→ **What you will do**:
A single number is the whole answer: the count of lines in the records where "widest" occurs.

Start of Records to process

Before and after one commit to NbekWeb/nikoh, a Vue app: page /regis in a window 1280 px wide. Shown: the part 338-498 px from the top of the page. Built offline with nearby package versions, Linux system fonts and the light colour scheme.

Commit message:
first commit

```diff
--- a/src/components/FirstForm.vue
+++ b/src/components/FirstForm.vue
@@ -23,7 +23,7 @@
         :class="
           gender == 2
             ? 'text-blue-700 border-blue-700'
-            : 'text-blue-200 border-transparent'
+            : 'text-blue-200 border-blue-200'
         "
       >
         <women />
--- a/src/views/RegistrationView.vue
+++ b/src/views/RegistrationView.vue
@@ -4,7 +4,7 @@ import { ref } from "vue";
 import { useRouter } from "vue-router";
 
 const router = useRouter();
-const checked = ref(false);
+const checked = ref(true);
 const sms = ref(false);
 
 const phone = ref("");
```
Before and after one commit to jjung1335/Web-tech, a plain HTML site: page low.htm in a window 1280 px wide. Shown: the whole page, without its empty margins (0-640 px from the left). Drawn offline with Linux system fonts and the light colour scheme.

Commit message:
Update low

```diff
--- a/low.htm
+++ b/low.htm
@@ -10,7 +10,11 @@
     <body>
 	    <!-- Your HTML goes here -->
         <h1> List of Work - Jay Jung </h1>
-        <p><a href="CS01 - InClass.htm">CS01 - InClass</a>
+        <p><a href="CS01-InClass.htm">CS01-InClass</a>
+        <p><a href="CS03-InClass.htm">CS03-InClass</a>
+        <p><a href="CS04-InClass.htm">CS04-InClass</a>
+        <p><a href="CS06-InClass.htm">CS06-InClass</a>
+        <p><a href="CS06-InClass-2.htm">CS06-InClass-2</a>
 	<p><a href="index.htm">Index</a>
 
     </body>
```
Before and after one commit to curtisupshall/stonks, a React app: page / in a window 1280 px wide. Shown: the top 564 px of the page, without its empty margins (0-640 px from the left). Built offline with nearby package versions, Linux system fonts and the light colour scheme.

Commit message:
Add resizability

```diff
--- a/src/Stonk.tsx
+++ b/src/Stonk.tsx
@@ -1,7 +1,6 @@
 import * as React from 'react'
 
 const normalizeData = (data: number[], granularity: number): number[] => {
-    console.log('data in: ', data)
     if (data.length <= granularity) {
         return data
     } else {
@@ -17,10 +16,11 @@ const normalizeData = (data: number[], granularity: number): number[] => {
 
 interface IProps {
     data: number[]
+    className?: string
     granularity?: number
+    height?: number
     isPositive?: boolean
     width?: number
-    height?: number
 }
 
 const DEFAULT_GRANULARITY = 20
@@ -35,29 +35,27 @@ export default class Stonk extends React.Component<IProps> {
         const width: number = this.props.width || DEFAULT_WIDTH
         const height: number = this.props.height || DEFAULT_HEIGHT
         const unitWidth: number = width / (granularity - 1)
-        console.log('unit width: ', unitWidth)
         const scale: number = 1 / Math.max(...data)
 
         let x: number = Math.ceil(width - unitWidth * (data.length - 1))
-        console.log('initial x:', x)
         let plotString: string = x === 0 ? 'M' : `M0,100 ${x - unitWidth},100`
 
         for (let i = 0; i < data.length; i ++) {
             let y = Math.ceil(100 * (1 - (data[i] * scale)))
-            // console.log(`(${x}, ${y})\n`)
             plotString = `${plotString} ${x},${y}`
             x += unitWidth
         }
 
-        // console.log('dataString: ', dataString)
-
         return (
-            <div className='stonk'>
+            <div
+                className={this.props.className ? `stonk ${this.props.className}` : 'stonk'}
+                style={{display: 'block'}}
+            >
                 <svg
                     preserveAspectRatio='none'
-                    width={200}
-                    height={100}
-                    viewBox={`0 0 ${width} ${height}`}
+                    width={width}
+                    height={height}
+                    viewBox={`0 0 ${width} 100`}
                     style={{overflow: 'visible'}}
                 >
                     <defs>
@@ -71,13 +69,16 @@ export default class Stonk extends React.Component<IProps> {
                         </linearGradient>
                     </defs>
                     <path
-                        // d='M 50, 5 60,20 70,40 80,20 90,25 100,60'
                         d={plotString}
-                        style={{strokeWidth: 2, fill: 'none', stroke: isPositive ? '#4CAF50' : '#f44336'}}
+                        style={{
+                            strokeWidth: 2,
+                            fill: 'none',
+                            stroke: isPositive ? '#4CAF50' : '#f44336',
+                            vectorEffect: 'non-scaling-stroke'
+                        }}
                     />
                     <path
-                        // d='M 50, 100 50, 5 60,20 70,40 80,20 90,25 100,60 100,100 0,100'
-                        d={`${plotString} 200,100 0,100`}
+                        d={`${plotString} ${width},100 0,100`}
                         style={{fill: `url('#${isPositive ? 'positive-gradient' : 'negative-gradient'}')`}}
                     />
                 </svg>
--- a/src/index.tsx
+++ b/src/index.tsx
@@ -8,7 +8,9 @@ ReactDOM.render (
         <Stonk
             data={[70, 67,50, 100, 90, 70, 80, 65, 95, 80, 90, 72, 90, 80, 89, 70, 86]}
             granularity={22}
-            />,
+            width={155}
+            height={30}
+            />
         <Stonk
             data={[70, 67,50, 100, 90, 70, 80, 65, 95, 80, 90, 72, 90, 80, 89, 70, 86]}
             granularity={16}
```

End of Records to process
Start of Records to process

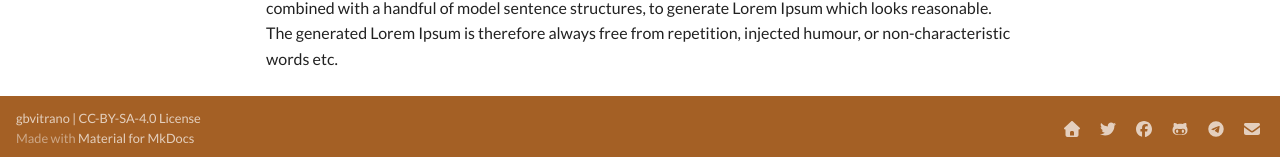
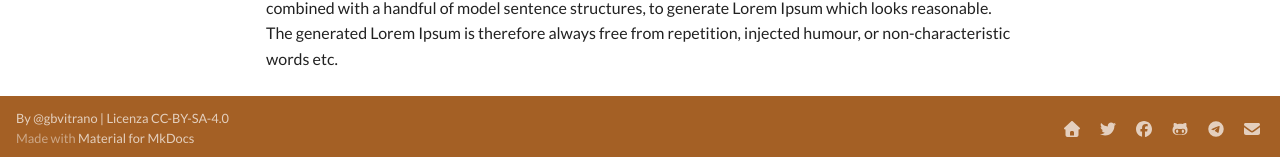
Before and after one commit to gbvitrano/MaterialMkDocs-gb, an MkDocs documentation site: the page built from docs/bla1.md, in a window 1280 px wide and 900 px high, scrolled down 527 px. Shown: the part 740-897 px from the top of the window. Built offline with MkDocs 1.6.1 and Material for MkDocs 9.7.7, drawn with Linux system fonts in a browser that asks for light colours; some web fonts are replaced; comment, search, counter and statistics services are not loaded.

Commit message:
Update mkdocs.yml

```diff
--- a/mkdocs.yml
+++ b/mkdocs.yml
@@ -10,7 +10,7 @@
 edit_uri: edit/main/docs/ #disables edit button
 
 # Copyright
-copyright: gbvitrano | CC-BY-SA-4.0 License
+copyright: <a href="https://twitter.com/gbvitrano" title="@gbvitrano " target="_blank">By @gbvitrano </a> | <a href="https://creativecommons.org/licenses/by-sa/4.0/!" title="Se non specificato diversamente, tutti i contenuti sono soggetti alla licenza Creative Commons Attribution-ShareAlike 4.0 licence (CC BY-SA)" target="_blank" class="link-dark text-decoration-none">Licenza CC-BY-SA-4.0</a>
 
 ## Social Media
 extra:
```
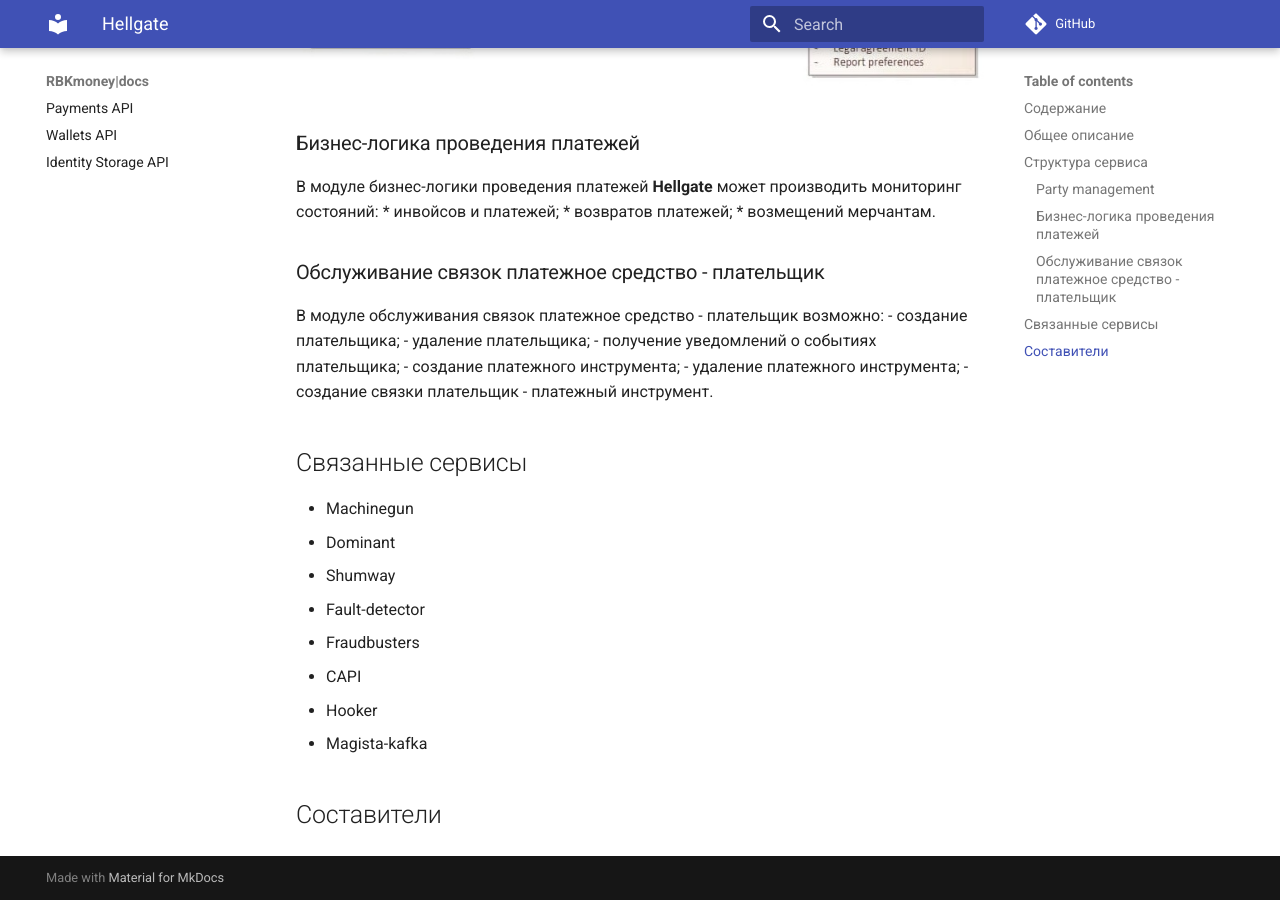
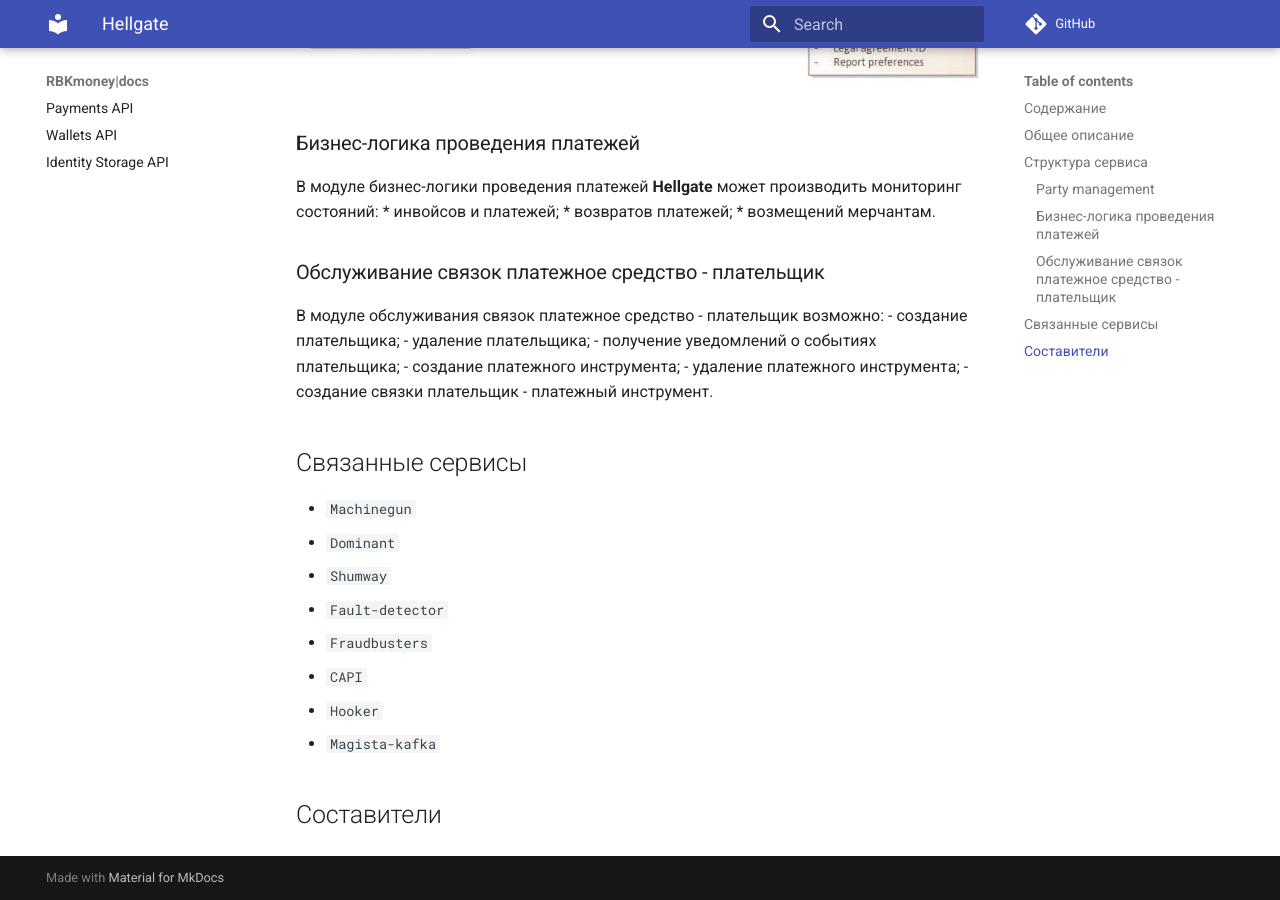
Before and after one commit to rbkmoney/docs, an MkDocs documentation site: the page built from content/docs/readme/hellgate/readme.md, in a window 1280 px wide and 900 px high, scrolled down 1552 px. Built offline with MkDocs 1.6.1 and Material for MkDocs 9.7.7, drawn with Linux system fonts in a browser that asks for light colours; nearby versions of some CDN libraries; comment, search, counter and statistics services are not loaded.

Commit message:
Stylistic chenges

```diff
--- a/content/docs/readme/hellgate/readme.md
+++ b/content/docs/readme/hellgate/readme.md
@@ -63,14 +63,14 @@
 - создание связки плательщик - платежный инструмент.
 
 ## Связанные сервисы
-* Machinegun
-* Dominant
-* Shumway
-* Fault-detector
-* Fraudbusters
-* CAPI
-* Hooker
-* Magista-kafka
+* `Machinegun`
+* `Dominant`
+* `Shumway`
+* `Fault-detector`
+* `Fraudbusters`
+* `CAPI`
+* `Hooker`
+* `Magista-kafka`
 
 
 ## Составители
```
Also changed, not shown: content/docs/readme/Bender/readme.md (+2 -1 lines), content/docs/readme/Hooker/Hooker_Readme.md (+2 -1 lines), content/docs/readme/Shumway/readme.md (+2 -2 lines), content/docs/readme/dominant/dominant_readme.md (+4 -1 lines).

End of Records to process
Start of Records to process

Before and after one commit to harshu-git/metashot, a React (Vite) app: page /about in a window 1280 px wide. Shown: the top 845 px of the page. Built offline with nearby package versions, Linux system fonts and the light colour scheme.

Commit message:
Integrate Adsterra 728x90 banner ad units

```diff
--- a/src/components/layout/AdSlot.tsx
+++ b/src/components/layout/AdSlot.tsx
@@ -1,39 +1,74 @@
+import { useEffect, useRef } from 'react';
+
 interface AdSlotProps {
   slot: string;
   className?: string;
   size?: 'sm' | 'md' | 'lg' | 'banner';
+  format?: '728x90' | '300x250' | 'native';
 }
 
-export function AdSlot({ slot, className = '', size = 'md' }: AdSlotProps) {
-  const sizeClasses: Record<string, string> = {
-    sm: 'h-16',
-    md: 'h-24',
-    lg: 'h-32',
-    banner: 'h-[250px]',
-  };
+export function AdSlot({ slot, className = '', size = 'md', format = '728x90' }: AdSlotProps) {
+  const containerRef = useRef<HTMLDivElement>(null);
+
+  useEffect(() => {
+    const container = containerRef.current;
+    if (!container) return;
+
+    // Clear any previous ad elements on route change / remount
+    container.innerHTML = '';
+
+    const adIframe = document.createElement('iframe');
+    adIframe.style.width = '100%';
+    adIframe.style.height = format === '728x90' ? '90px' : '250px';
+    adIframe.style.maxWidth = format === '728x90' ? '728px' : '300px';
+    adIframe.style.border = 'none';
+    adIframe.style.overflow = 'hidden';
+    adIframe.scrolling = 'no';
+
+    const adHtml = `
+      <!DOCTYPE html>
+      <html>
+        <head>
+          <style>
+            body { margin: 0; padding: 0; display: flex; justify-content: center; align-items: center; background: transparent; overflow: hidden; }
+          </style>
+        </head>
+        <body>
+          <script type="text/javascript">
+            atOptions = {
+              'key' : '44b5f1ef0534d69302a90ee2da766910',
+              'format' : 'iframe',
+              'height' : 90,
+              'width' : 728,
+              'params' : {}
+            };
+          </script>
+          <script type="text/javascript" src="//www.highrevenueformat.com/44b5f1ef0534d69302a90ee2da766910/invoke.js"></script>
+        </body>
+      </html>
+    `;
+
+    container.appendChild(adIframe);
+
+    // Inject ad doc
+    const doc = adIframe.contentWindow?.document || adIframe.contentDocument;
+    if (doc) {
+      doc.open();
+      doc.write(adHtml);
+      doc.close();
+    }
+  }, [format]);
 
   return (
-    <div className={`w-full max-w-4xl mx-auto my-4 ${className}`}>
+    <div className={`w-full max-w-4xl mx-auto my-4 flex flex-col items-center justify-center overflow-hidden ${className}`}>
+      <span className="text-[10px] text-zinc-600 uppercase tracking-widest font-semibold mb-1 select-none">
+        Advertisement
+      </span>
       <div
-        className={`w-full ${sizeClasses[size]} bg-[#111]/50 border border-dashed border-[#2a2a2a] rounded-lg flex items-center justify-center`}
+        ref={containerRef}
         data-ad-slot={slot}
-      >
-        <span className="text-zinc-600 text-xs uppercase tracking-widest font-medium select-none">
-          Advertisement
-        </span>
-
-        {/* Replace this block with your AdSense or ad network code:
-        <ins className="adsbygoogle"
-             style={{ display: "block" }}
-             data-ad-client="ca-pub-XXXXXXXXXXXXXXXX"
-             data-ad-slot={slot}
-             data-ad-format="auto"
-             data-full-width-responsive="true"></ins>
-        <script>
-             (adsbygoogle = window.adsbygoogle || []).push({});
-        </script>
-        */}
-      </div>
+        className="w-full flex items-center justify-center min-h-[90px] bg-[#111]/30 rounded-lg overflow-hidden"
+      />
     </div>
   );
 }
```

End of Records to process

→ **Response to this exercise**:
2